TASK INSTRUCTIONS:
Search the entries below for "sheet". Report each line where it occurs.

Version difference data

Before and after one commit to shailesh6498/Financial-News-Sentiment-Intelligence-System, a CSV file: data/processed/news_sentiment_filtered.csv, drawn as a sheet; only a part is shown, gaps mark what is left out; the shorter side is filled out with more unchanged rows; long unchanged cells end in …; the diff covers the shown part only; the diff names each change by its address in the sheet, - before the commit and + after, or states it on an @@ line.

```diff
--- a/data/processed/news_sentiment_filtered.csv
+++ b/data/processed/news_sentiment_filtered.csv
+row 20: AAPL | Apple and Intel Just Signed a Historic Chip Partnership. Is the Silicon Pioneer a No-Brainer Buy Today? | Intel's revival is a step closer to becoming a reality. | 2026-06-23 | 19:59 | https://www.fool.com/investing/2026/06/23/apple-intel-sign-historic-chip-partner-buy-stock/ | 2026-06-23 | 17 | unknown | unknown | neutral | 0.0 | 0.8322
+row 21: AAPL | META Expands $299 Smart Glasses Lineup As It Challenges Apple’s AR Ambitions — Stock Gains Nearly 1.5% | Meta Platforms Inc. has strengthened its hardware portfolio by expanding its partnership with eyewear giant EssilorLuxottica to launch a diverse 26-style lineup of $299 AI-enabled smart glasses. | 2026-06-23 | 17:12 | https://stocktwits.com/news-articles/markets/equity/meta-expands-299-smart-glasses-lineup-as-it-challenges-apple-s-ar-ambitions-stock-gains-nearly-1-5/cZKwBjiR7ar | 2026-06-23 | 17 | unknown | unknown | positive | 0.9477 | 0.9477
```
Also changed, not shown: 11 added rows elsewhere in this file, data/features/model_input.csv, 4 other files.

==

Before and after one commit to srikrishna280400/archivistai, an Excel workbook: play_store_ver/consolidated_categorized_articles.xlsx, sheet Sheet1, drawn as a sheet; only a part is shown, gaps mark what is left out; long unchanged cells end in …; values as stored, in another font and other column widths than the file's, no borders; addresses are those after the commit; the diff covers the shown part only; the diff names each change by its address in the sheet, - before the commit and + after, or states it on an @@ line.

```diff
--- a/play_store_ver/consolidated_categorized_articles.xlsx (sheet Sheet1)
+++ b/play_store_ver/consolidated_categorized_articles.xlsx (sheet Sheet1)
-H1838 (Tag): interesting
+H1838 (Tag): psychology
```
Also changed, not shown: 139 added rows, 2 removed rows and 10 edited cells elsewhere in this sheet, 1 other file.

RESULT:
Before and after one commit to shailesh6498/Financial-News-Sentiment-Intelligence-System, a CSV file: data/processed/news_sentiment_filtered.csv, drawn as a sheet; only a part is shown, gaps mark what is left out; the shorter side is filled out with more unchanged rows; long unchanged cells end in …; the diff covers the shown part only; the diff names each change by its address in the sheet, - before the commit and + after, or states it on an @@ line.
Before and after one commit to srikrishna280400/archivistai, an Excel workbook: play_store_ver/consolidated_categorized_articles.xlsx, sheet Sheet1, drawn as a sheet; only a part is shown, gaps mark what is left out; long unchanged cells end in …; values as stored, in another font and other column widths than the file's, no borders; addresses are those after the commit; the diff covers the shown part only; the diff names each change by its address in the sheet, - before the commit and + after, or states it on an @@ line.
--- a/play_store_ver/consolidated_categorized_articles.xlsx (sheet Sheet1)
+++ b/play_store_ver/consolidated_categorized_articles.xlsx (sheet Sheet1)
Also changed, not shown: 139 added rows, 2 removed rows and 10 edited cells elsewhere in this sheet, 1 other file.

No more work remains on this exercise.